If it really uses -12V, how are you controlling that? You will need a kickback diode there as well.

It is not clear what they mean by "surges suppression" and the lack of any electrical information on the data sheet makes it impossible to determine what is going on.

It could be that one of the red wires is for the +V, one for 0V, and, as already observed, black is case ground, or pipe ground. Generally, when you have a threaded connection, and grounding is an issue, you are obliged to connect the threaded pipes together with jumper wires. This wire would be the jumper from the pipes to the pipe fittings of the valve.

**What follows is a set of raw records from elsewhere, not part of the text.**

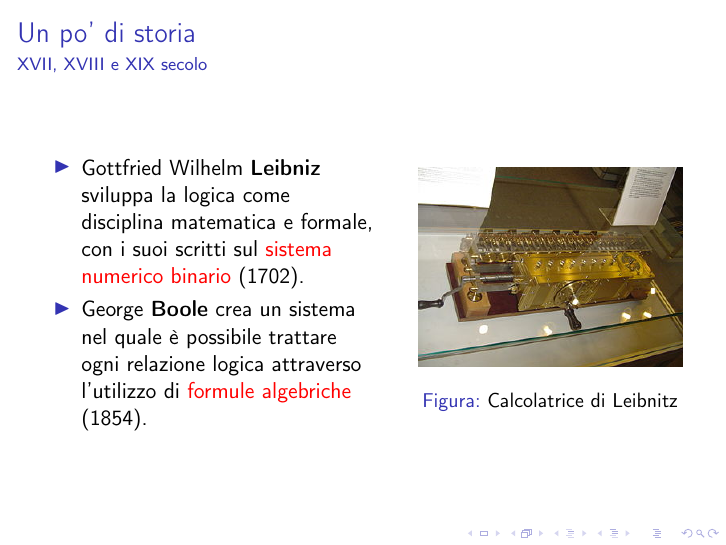
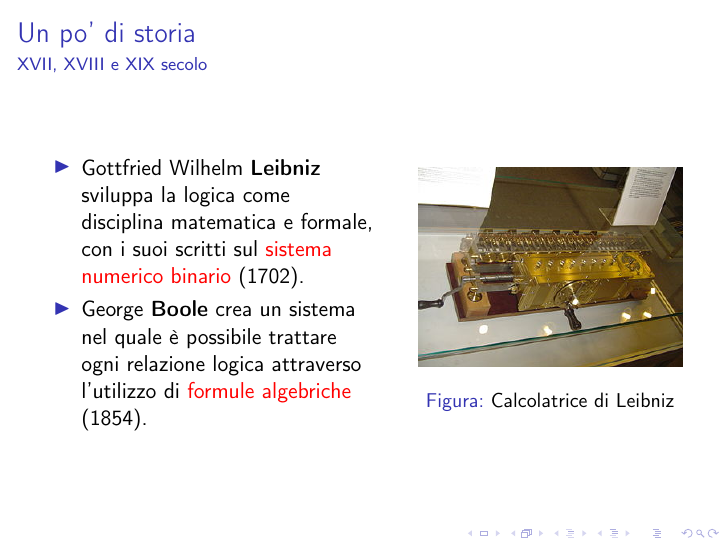
Before and after one commit to lparolari/cs-intro, LaTeX slides (lesson-1.tex): page 6 of 7. Compiled offline with pdfLaTeX; a LaTeX package or settings file that is missing is left out.

Commit message:
Fix typo

```diff
--- a/lesson-1.tex
+++ b/lesson-1.tex
@@ -189,8 +189,8 @@ citestyle=numeric  % numeric, alphabetic
 
             \column{0.45\textwidth}
             \begin{figure}
-                \includegraphics[scale=0.4]{img/calcolatrice-leibnitz.jpg}
-                \caption{Calcolatrice di Leibnitz}
+                \includegraphics[scale=0.4]{img/calcolatrice-leibniz.jpg}
+                \caption{Calcolatrice di Leibniz}
             \end{figure}
         \end{columns}
     \end{frame}
```
Also changed, not shown: img/calcolatrice-leibniz.jpg (renamed from img/calcolatrice-leibnitz.jpg).
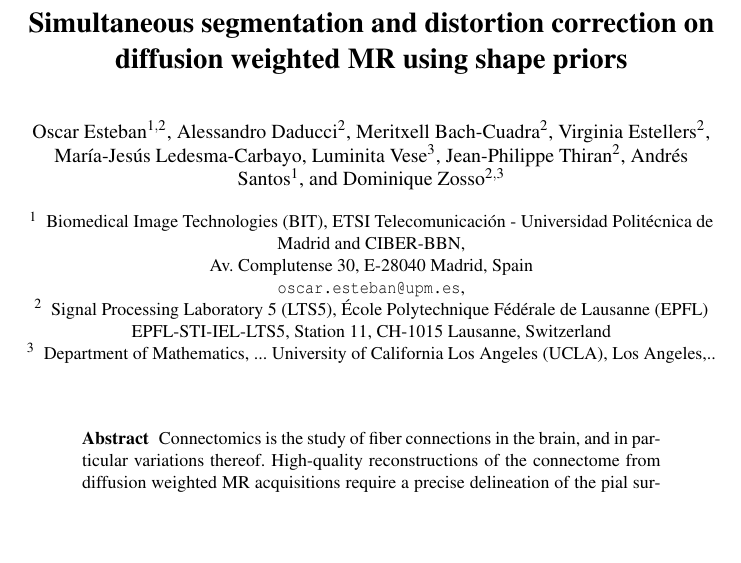
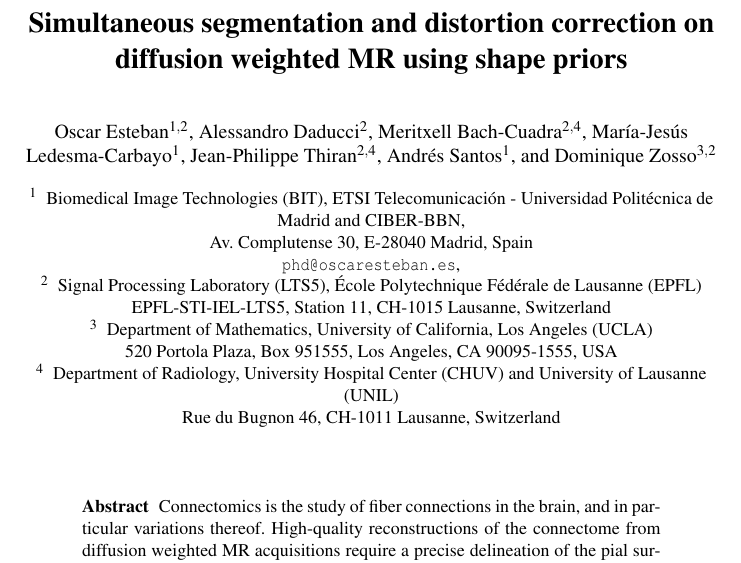
Before and after one commit to oesteban/RegSeg-NeuroImage2016, a LaTeX paper (2013-IPMI/Latex/00-Main.tex): part of page 1 of 7 before the commit and part of page 1 of 8 after it, cut so that both start at the same text, the shorter picture padded with empty space. Compiled offline with pdfLaTeX; a missing bibliography style is replaced by a similar one.

Commit message:
Fixed affiliations. Close #37, Close #38

```diff
--- a/2013-IPMI/Latex/00-Main.tex
+++ b/2013-IPMI/Latex/00-Main.tex
@@ -42,11 +42,13 @@
 %                                     also used for the TOC unless
 %                                     \toctitle is used
 %
-\author{Oscar Esteban\inst{1,2} \and Alessandro Daducci \inst{2} \and
-		Meritxell Bach-Cuadra \inst{2} \and Virginia Estellers \inst{2}
-		\and Mar\'ia-Jes\'us Ledesma-Carbayo \and Luminita Vese \inst{3} \and
-        Jean-Philippe Thiran \inst{2} \and Andr\'es Santos \inst{1} \and
-        Dominique Zosso \inst{2,3}}
+\author{Oscar Esteban\inst{1,2} \and
+        Alessandro Daducci \inst{2} \and
+		Meritxell Bach-Cuadra \inst{2,4} \and
+		Mar\'ia-Jes\'us Ledesma-Carbayo \inst{1} \and
+        Jean-Philippe Thiran \inst{2,4} \and
+        Andr\'es Santos \inst{1} \and
+        Dominique Zosso \inst{3,2}}
 %
 \authorrunning{Oscar Esteban et al.} % abbreviated author list (for running head)
 
@@ -54,17 +56,20 @@
 ETSI Telecomunicaci\'on - Universidad Polit\'ecnica de Madrid
 and CIBER-BBN, \\
 Av. Complutense 30, E-28040 Madrid, Spain\\
-\email{oscar.esteban@upm.es},\\
+\email{phd@oscaresteban.es},\\
 % WWW home page:
 %\texttt{http://users/\homedir iekeland/web/welcome.html}
 \and
-Signal Processing Laboratory 5 (LTS5),
+Signal Processing Laboratory (LTS5),
 \'Ecole Polytechnique F\'ed\'erale de Lausanne (EPFL)\\
 EPFL-STI-IEL-LTS5, Station 11, CH-1015 Lausanne, Switzerland
 \and
-Department of Mathematics, ...
-University of California Los Angeles (UCLA),
-Los Angeles,..
+Department of Mathematics,
+University of California, Los Angeles (UCLA) \\
+520 Portola Plaza, Box 951555, Los Angeles, CA 90095-1555, USA
+\and
+Department of Radiology, University Hospital Center (CHUV) and University of Lausanne (UNIL) \\
+Rue du Bugnon 46, CH-1011 Lausanne, Switzerland
 }
 
 
```
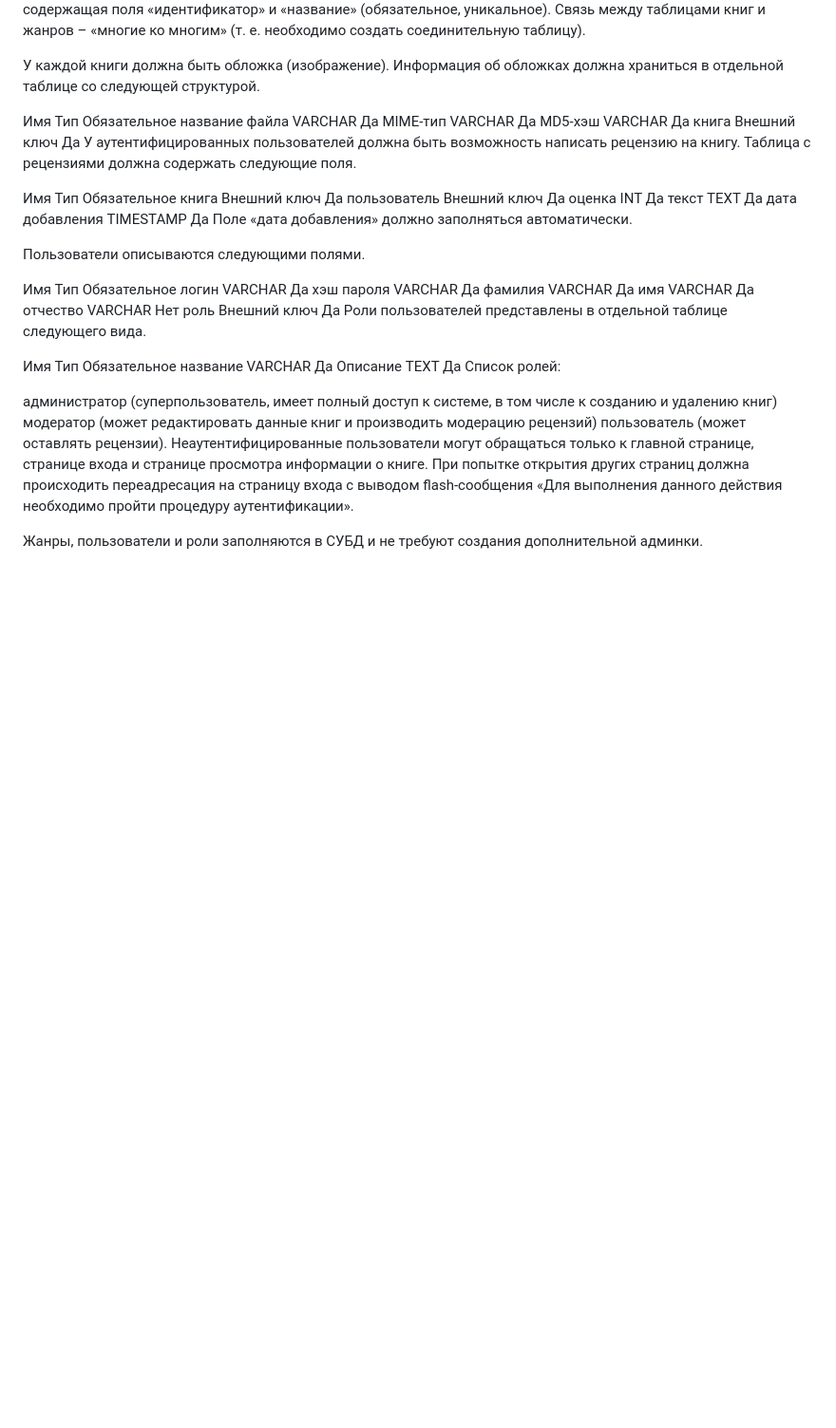
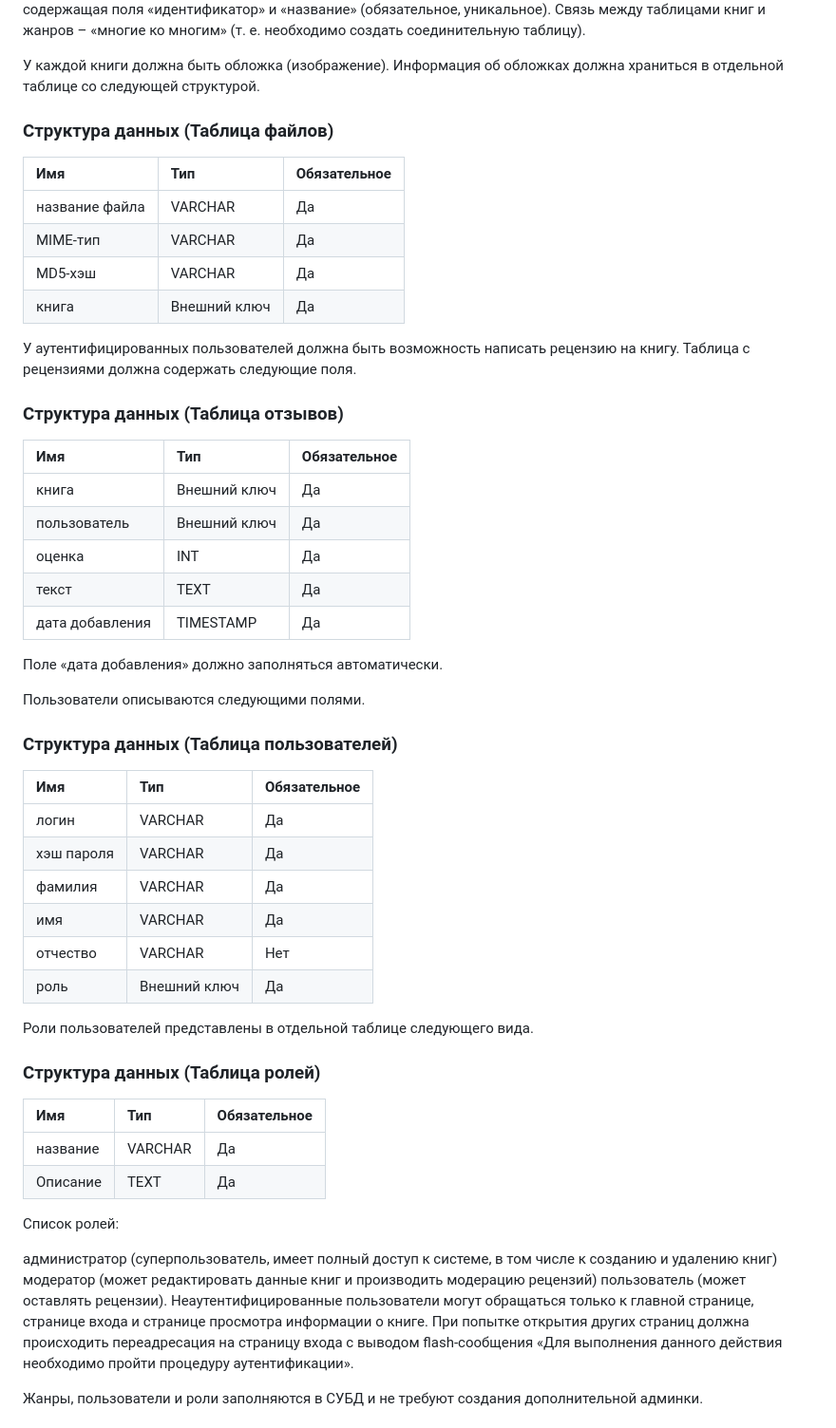
Before and after one commit to Mariguss/ELibrary, a Markdown page: README.md, the part around the change. Shown at 95% size. Drawn GitHub-style; blank space fills up the shorter version.

Commit message:
Add data structure tables for files, reviews, users, and roles

```diff
--- a/README.md
+++ b/README.md
@@ -23,35 +23,53 @@
 
 У каждой книги должна быть обложка (изображение). Информация об обложках должна храниться в отдельной таблице со следующей структурой.
 
-Имя	Тип	Обязательное
-название файла	VARCHAR	Да
-MIME-тип	VARCHAR	Да
-MD5-хэш	VARCHAR	Да
-книга	Внешний ключ	Да
+### Структура данных (Таблица файлов)
+
+| Имя | Тип | Обязательное |
+| :--- | :--- | :--- |
+| название файла | VARCHAR | Да |
+| MIME-тип | VARCHAR | Да |
+| MD5-хэш | VARCHAR | Да |
+| книга | Внешний ключ | Да |
+
+
 У аутентифицированных пользователей должна быть возможность написать рецензию на книгу. Таблица с рецензиями должна содержать следующие поля.
 
-Имя	Тип	Обязательное
-книга	Внешний ключ	Да
-пользователь	Внешний ключ	Да
-оценка	INT	Да
-текст	TEXT	Да
-дата добавления	TIMESTAMP	Да
+### Структура данных (Таблица отзывов)
+
+| Имя | Тип | Обязательное |
+| :--- | :--- | :--- |
+| книга | Внешний ключ | Да |
+| пользователь | Внешний ключ | Да |
+| оценка | INT | Да |
+| текст | TEXT | Да |
+| дата добавления | TIMESTAMP | Да |
+
 Поле «дата добавления» должно заполняться автоматически.
 
 Пользователи описываются следующими полями.
 
-Имя	Тип	Обязательное
-логин	VARCHAR	Да
-хэш пароля	VARCHAR	Да
-фамилия	VARCHAR	Да
-имя	VARCHAR	Да
-отчество	VARCHAR	Нет
-роль	Внешний ключ	Да
+### Структура данных (Таблица пользователей)
+
+| Имя | Тип | Обязательное |
+| :--- | :--- | :--- |
+| логин | VARCHAR | Да |
+| хэш пароля | VARCHAR | Да |
+| фамилия | VARCHAR | Да |
+| имя | VARCHAR | Да |
+| отчество | VARCHAR | Нет |
+| роль | Внешний ключ | Да |
+
 Роли пользователей представлены в отдельной таблице следующего вида.
 
-Имя	Тип	Обязательное
-название	VARCHAR	Да
-Описание	TEXT	Да
+### Структура данных (Таблица ролей)
+
+| Имя | Тип | Обязательное |
+| :--- | :--- | :--- |
+| название | VARCHAR | Да |
+| Описание | TEXT | Да |
+
+
 Список ролей:
 
 администратор (суперпользователь, имеет полный доступ к системе, в том числе к созданию и удалению книг)
```
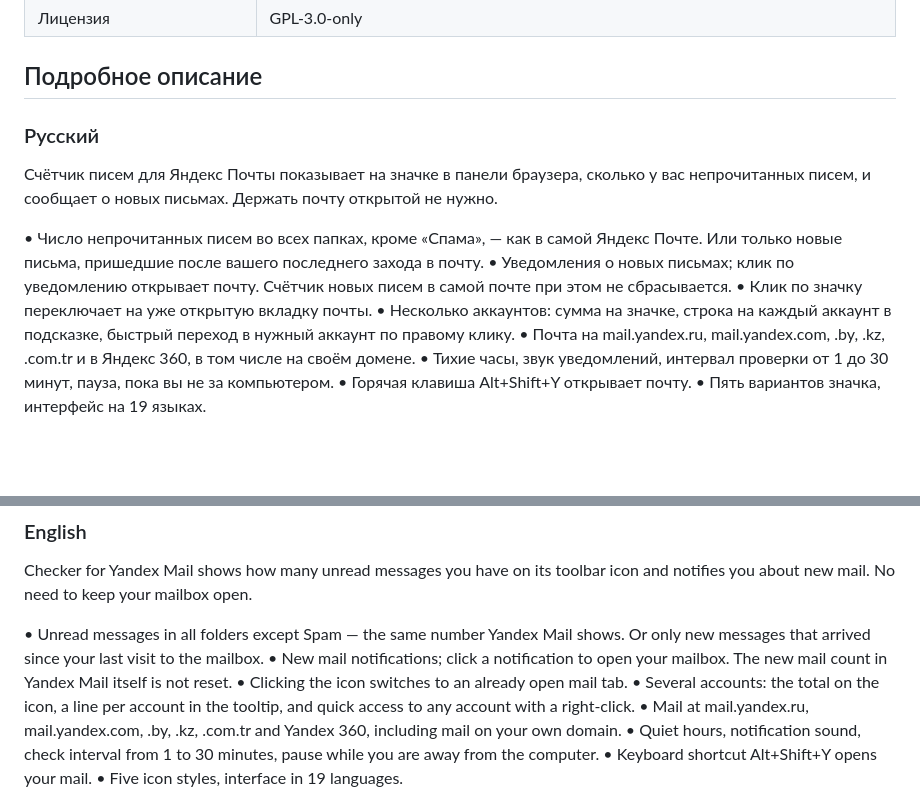
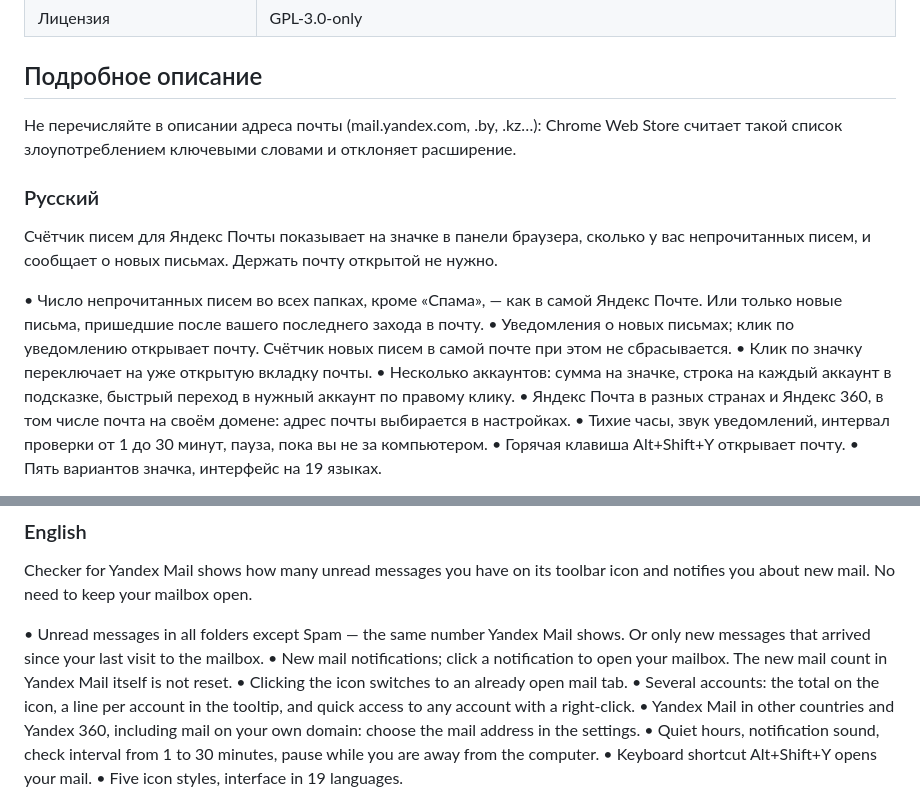
Before and after one commit to Ogurtsov-D/Yandex_Mail_Checker, a Markdown page: docs/store/README.md, 2 parts joined by grey strips. Drawn GitHub-style; blank space fills up the shorter version.

Commit message:
Описание для магазинов: без списка адресов почты
Chrome Web Store отклонил расширение: перечисление адресов почты в
описании он считает злоупотреблением ключевыми словами.

```diff
--- a/docs/store/README.md
+++ b/docs/store/README.md
@@ -26,6 +26,8 @@
 
 ## Подробное описание
 
+Не перечисляйте в описании адреса почты (mail.yandex.com, .by, .kz…): Chrome Web Store считает такой список злоупотреблением ключевыми словами и отклоняет расширение.
+
 ### Русский
 
 Счётчик писем для Яндекс Почты показывает на значке в панели браузера, сколько у вас непрочитанных писем, и сообщает о новых письмах. Держать почту открытой не нужно.
@@ -34,7 +36,7 @@
 • Уведомления о новых письмах; клик по уведомлению открывает почту. Счётчик новых писем в самой почте при этом не сбрасывается.
 • Клик по значку переключает на уже открытую вкладку почты.
 • Несколько аккаунтов: сумма на значке, строка на каждый аккаунт в подсказке, быстрый переход в нужный аккаунт по правому клику.
-• Почта на mail.yandex.ru, mail.yandex.com, .by, .kz, .com.tr и в Яндекс 360, в том числе на своём домене.
+• Яндекс Почта в разных странах и Яндекс 360, в том числе почта на своём домене: адрес почты выбирается в настройках.
 • Тихие часы, звук уведомлений, интервал проверки от 1 до 30 минут, пауза, пока вы не за компьютером.
 • Горячая клавиша Alt+Shift+Y открывает почту.
 • Пять вариантов значка, интерфейс на 19 языках.
@@ -53,7 +55,7 @@ Checker for Yandex Mail shows how many unread messages you have on its toolbar i
 • New mail notifications; click a notification to open your mailbox. The new mail count in Yandex Mail itself is not reset.
 • Clicking the icon switches to an already open mail tab.
 • Several accounts: the total on the icon, a line per account in the tooltip, and quick access to any account with a right-click.
-• Mail at mail.yandex.ru, mail.yandex.com, .by, .kz, .com.tr and Yandex 360, including mail on your own domain.
+• Yandex Mail in other countries and Yandex 360, including mail on your own domain: choose the mail address in the settings.
 • Quiet hours, notification sound, check interval from 1 to 30 minutes, pause while you are away from the computer.
 • Keyboard shortcut Alt+Shift+Y opens your mail.
 • Five icon styles, interface in 19 languages.
```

Or maybe not. Get the electrical specs.

In general, 1N4001 is not a good choice for a kickback diode when a microcontroller is involved. The forward voltage drop on a standard silicon diode is about 700 mV, which exceeds the -500mV allowed at the pin of an AVR chip. A Schottky diode is a far better choice, because it has around 200mV forward voltage drop.
joe

flounder:
In general, 1N4001 is not a good choice for a kickback diode when a microcontroller is involved. The forward voltage drop on a standard silicon diode is about 700 mV, which exceeds the -500mV allowed at the pin of an AVR chip. A Schottky diode is a far better choice, because it has around 200mV forward voltage drop.
joe

The might be relevant if the device (and clamping diode) was connected directly to the controller. A solenoid like this should have at least a discrete transistor driver between it and the microcontroller. The diode isn't protecting the controller, it's protecting the driver from getting hammered by an inductive voltage spike. The driver circuit shouldn't care about the difference between 0.3 and 0.7 volts.

In general, 1N4001 is not a good choice for a kickback diode when a microcontroller is involved. The forward voltage drop on a standard silicon diode is about 700 mV, which exceeds the -500mV allowed at the pin of an AVR chip. A Schottky diode is a far better choice, because it has around 200mV forward voltage drop.
joe

The might be relevant if the device (and clamping diode) was connected directly to the controller. A solenoid like this should have at least a discrete transistor driver between it and the microcontroller. The diode isn't protecting the controller, it's protecting the driver from getting hammered by an inductive voltage spike. The driver circuit shouldn't care about the difference between 0.3 and 0.7 volts.

I completely agree. That comment about the diode and the AVR didn't make any sense. A solenoid is like any other coil (relay, motor etc). There's always going to be a mosfet (which I personally don't like to call a "transistor" despite the fact that "fet" stands for "field effect transistor") or a transistor (BJT) and the diode protects that. The AVR is only connected to the gate or the base resistor so it has nothing to do with the diode.